. As used in The Adams Papers
, an endorsement is a notation (normally by the addressee but sometimes by a clerk
or other person standing in the place of the addressee) at or near the time of receipt.
A docketing, on the other hand, is a notation (usually but not invariably by someone
other than the addressee) at a later date, as in sorting or filing letters. Thus any
given letter may bear both an endorsement and one or more docketings, and we have
indicated such cases when they occur, as we have indicated variations from the standard
patterns here described.
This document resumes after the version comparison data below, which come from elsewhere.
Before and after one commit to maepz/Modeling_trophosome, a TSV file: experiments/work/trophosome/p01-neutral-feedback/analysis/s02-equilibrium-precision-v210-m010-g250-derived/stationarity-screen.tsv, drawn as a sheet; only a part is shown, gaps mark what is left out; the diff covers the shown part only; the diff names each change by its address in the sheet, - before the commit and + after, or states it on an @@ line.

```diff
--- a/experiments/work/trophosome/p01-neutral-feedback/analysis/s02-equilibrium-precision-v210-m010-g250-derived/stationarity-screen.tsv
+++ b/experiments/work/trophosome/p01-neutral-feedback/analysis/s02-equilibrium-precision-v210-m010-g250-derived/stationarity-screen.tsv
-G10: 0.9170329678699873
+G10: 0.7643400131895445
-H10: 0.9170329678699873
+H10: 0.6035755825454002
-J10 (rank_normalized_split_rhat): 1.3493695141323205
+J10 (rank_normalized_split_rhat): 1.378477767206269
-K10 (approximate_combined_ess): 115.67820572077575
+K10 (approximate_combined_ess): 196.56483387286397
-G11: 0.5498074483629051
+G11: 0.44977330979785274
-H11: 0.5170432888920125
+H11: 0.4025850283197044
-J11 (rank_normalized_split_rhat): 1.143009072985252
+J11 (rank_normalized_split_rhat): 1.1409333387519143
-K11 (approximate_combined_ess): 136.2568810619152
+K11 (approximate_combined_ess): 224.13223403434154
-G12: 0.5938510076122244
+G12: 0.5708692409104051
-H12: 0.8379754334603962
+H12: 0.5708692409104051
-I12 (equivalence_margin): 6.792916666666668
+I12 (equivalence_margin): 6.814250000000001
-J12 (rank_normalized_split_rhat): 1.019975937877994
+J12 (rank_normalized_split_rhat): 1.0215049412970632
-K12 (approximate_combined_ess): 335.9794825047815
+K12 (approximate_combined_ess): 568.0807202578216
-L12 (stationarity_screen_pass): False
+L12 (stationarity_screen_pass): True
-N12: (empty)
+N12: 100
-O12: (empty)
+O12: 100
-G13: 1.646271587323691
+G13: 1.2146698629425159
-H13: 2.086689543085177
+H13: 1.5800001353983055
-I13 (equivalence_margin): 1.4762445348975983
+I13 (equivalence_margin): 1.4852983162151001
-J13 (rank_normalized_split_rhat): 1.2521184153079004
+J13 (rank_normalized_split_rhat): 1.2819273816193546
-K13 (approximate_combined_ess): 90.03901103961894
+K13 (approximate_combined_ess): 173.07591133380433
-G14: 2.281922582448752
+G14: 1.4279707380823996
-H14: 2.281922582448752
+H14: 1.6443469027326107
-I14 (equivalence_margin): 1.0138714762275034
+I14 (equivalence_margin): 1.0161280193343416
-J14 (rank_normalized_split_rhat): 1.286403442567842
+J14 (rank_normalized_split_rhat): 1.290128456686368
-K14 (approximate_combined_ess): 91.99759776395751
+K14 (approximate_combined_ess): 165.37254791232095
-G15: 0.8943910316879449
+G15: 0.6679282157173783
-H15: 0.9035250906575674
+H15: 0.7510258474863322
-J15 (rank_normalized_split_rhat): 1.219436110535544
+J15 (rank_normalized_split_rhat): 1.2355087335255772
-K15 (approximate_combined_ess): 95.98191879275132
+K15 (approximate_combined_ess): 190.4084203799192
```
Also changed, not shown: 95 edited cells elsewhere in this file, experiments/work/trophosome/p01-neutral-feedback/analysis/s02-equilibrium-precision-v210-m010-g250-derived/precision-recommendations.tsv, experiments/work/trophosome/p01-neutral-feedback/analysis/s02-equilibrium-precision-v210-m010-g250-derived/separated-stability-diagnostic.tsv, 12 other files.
But we should point out: (1) that the distinction between
an endorsement and a docketing, while ordinarily clear, is not always so, because
the notations may be so brief as to give little clue to the handwriting; and (2) that
in the early stages of editing we did not rigorously apply the distinction stated
above, and so, although a number of corrections have been made, some imprecise and
possibly inconsistent language in the descriptive notes on the earlier letters in
this volume may have escaped us.
Cite web page as: Founding Families: Digital Editions of the Papers of the Winthrops and the Adamses, ed.C. James Taylor. Boston: Massachusetts Historical Society, 2016.